 “My friends and colleagues, we are talking about our children, the heartbeats of our future,” concluded Milner. “We have a moral, social, and emotional responsibility to create systems to ensure that our children have a fighting chance to maximize their humanity. I hope you will be brave and strong enough to disrupt punitive policies and practices.”

Discussion Forum Participants
(left to right): Richard Milner, Leslie 
Fenwick, Peter Shulman, and Emily

Milner’s lecture set the stage for a discussion forum in which the audience and online viewers were invited into a “living room” setting for a conversation with Milner and leaders from policy sectors.

Emily Hanford (APM Reports) moderated the discussion, and Leslie T. Fenwick (Dean Emeritus and Professor, Howard University School of Education) and Peter Shulman (CEO, Urban Teachers) served as commentators. Open microphones in the theater allowed for audience members, who included current and retired teachers, school administrators, advocacy and non-governmental organization representatives, and AERA members, to ask questions on a variety of topics.

In their comments, Fenwick and Shulman emphasized the importance of Historically Black Colleges and Universities in their preparation of Black teachers and others; the necessity of recruiting and retaining high-quality teachers, particularly Black male teachers; and state policies supporting teachers in urban areas, among others.  

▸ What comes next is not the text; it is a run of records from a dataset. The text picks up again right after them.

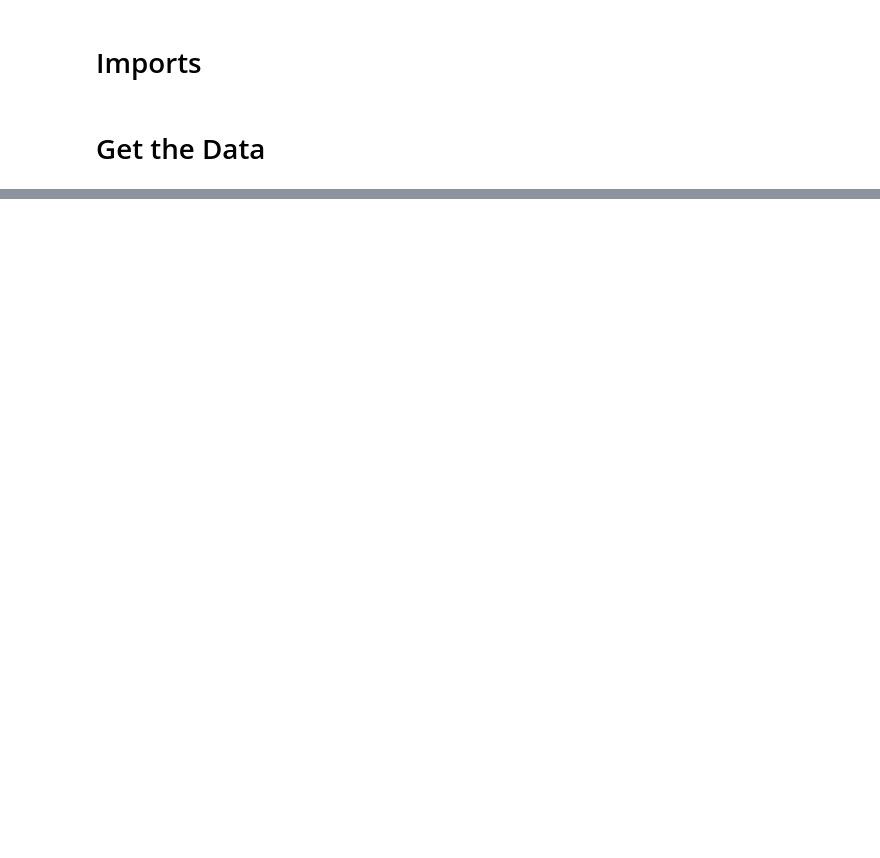
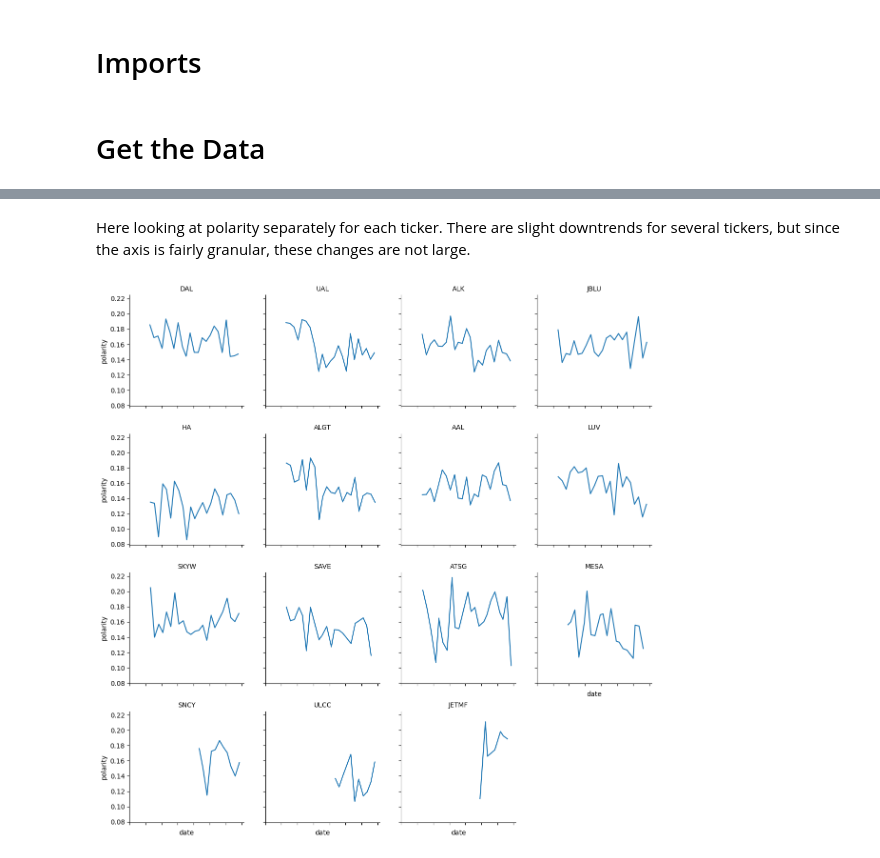
Before and after one commit to joshhaskell/earning_transcript_analysis, a Jupyter notebook: notebooks/call_level_eda.ipynb, the cells around one changed output, grey strips where cells are left out. Saved outputs shown, nothing was run; the diff lists cells and outputs as text; code cells hidden in the pictures; blank space fills up the shorter version.

```diff
--- a/notebooks/call_level_eda.ipynb
+++ b/notebooks/call_level_eda.ipynb
@@ -169,0 +116,11 @@ It could be cool to try to have a visual that shows the timeline of the differen
+# %% [markdown]
+Here looking at polarity separately for each ticker. There are slight downtrends for several tickers, but since the axis is fairly granular, these changes are not large.
+# %%
+# creating a grid to look at each ticker
+g = sns.FacetGrid(combined_transcripts_df, col="symbol", col_wrap=4, height=3, sharey=True)
+g = g.map(plt.plot, "date", "polarity")
+g.set_titles("{col_name}")
+g.set_xticklabels(rotation=45)
+plt.show()
+# %% [output]
+[figure, added]
```
Also changed, not shown: parts of 37 cells of this notebook, 1 other file.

AERA Executive Director Felice J. 
Levine offers closing comments
following the discussion forum

AERA Executive Director Felice J. Levine convened the formal program, underscoring the importance of the Brown Lecture as an annual reminder that research can be a powerful force for social change and justice. Levine also welcomed attendees to continue the conversation at the buffet reception.

The lecture was made possible through the generous support of the 20 Friends of Brown: American Anthropological Association; American Association of Colleges for Teacher Education; American Institutes for Research; American Political Science Association; American Statistical Association; Donna Ford Attallah College of Educational Studies at Chapman University; Drexel University School of Education; Educational Testing Service; Foundation for Child Development; Indiana University Bloomington School of Education; Institute for Educational Leadership; Miami University College of Education, Health and Society; Peabody College of Education and Human Development at Vanderbilt University; Rutgers University Graduate School of Education; Sage Publications, Inc.; Society for Research in Child Development; Spencer Foundation; the George Washington University Graduate School of Education and Human Development; University Council of Educational Administration; and University of Maryland College of Education.

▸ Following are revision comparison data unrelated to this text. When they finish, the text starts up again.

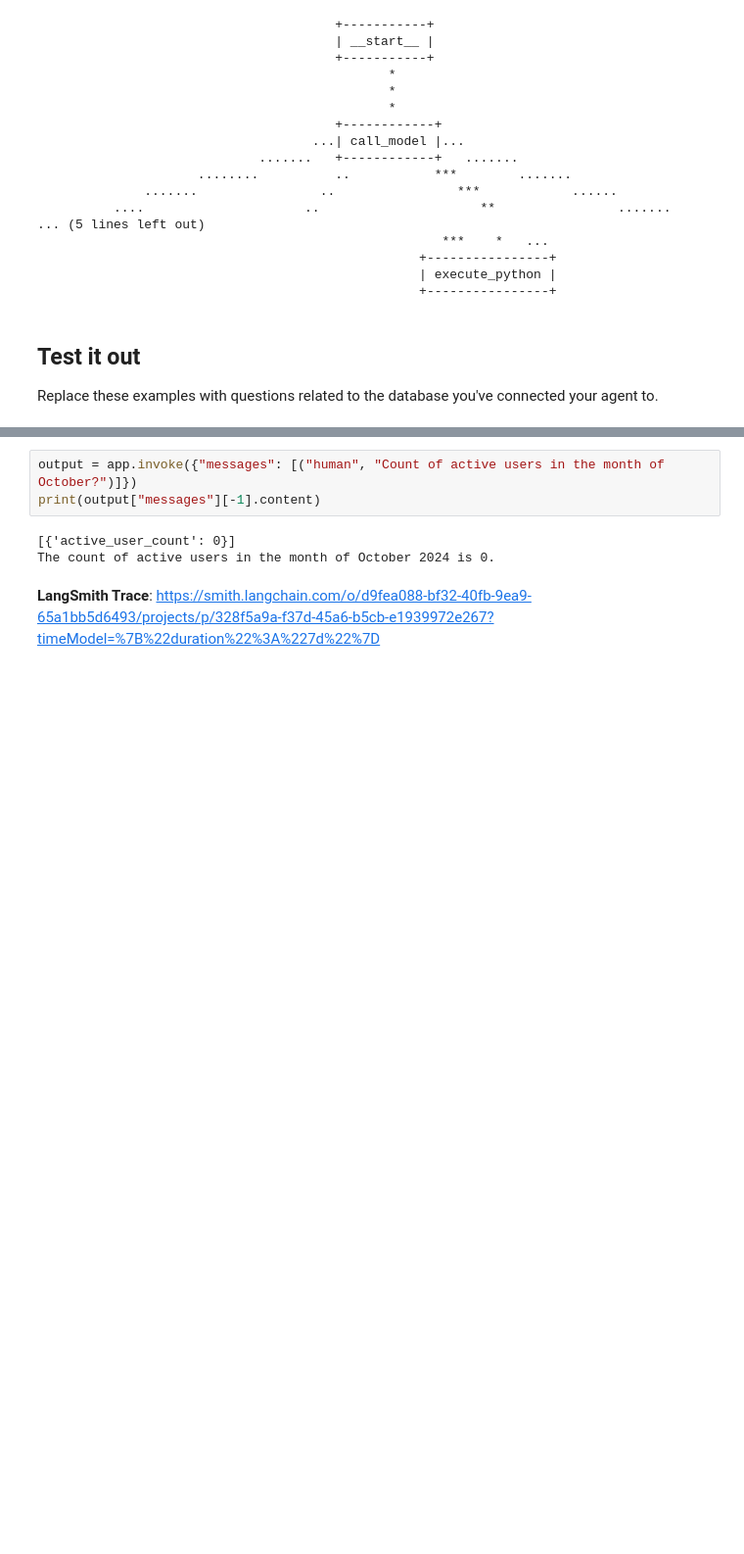
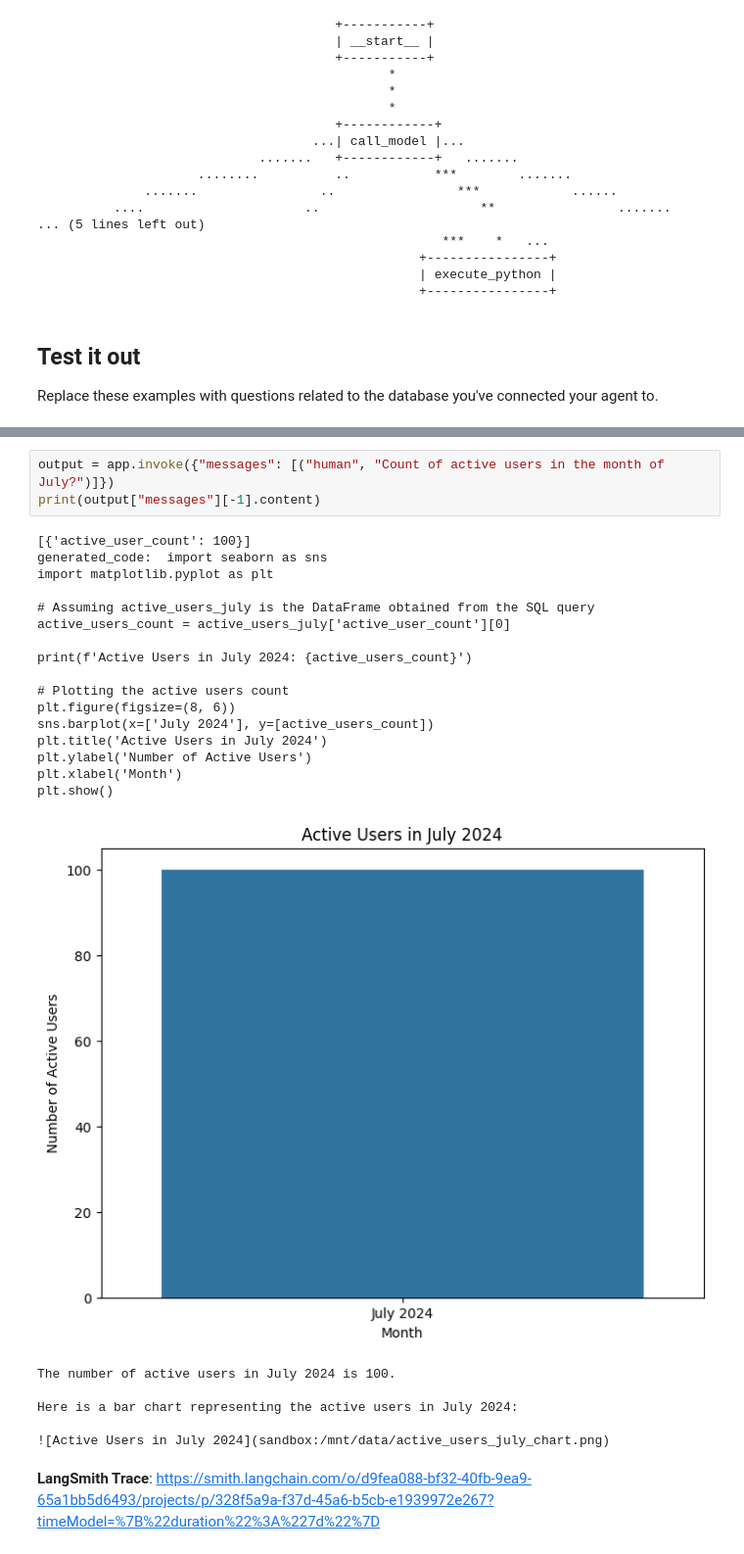
Before and after one commit to kunanba/sql_llm, a Jupyter notebook: notebooks/roapi_llm_conversation.ipynb, the cells around one changed output, grey strips where cells are left out. Shown: that part at 98% size. Drawn from its saved outputs; the diff is of its cells as text; blank space fills up the shorter version.

```diff
--- a/notebooks/roapi_llm_conversation.ipynb
+++ b/notebooks/roapi_llm_conversation.ipynb
@@ -464,9 +486,29 @@ The active user count in the last 200 days is 100.
 # %%
-output = app.invoke({"messages": [("human", "Count of active users in the month of October?")]})
+output = app.invoke({"messages": [("human", "Count of active users in the month of July?")]})
 print(output["messages"][-1].content)
 # %% [output]
-[{'active_user_count': 0}]
-The count of active users in the month of October 2024 is 0.
+[{'active_user_count': 100}]
+generated_code:  import seaborn as sns
+import matplotlib.pyplot as plt
+
+# Assuming active_users_july is the DataFrame obtained from the SQL query
+active_users_count = active_users_july['active_user_count'][0]
+
+print(f'Active Users in July 2024: {active_users_count}')
+
+# Plotting the active users count
+plt.figure(figsize=(8, 6))
+sns.barplot(x=['July 2024'], y=[active_users_count])
+plt.title('Active Users in July 2024')
+plt.ylabel('Number of Active Users')
+plt.xlabel('Month')
+plt.show()
+[figure, added]
+The number of active users in July 2024 is 100.
+
+Here is a bar chart representing the active users in July 2024:
+
+![Active Users in July 2024](sandbox:/mnt/data/active_users_july_chart.png)
 # %% [markdown]
 **LangSmith Trace**: https://smith.langchain.com/o/d9fea088-bf32-40fb-9ea9-65a1bb5d6493/projects/p/328f5a9a-f37d-45a6-b5cb-e1939972e267?timeModel=%7B%22duration%22%3A%227d%22%7D
 # %%
```
Also changed, not shown: parts of 5 cells of this notebook, 2 other files.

The 2019 AERA Brown Lecture and discussion forum will be held on October 24, 2019. The Brown Lecture Selection Committee is currently accepting nominations for next year’s lecture.